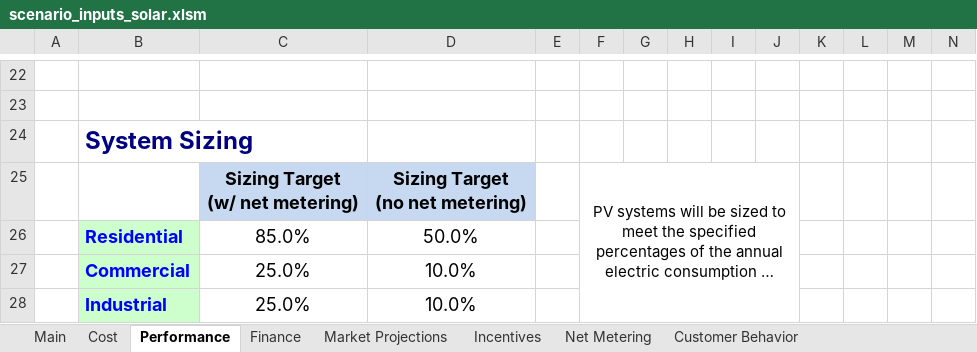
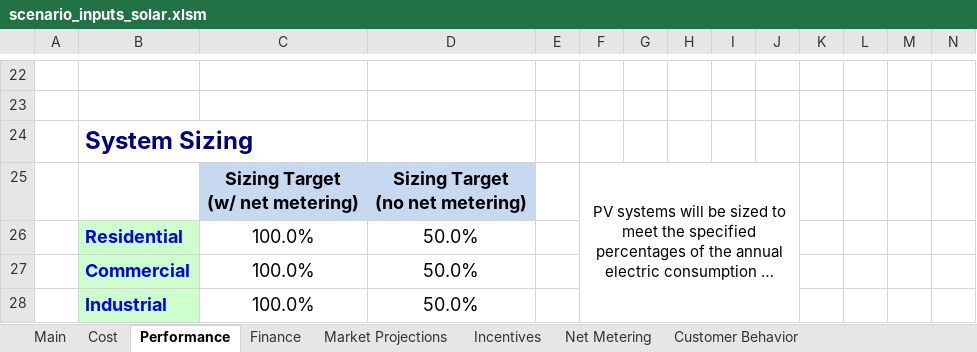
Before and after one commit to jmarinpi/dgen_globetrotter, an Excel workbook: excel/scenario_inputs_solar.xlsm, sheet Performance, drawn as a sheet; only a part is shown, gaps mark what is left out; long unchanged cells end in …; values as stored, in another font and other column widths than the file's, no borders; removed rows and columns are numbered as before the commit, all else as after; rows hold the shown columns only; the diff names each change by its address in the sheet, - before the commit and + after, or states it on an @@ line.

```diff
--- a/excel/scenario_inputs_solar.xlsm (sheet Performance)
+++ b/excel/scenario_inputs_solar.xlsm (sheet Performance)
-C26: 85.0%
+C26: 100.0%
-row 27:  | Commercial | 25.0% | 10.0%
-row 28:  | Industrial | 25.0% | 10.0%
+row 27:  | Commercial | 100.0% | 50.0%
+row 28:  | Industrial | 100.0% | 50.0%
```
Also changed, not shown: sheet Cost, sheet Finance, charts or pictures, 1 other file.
==
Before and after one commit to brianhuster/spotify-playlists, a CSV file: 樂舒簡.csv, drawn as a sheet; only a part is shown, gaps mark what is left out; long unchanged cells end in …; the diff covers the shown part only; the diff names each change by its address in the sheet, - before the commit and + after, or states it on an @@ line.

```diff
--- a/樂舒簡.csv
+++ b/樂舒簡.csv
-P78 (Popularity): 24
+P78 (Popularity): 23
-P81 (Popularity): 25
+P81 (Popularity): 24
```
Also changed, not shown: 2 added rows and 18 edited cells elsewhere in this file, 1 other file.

#### [Task]
All lines that include the word "xlsm" must be copied from the material above.

#### [Reply to the task]
Before and after one commit to jmarinpi/dgen_globetrotter, an Excel workbook: excel/scenario_inputs_solar.xlsm, sheet Performance, drawn as a sheet; only a part is shown, gaps mark what is left out; long unchanged cells end in …; values as stored, in another font and other column widths than the file's, no borders; removed rows and columns are numbered as before the commit, all else as after; rows hold the shown columns only; the diff names each change by its address in the sheet, - before the commit and + after, or states it on an @@ line.
--- a/excel/scenario_inputs_solar.xlsm (sheet Performance)
+++ b/excel/scenario_inputs_solar.xlsm (sheet Performance)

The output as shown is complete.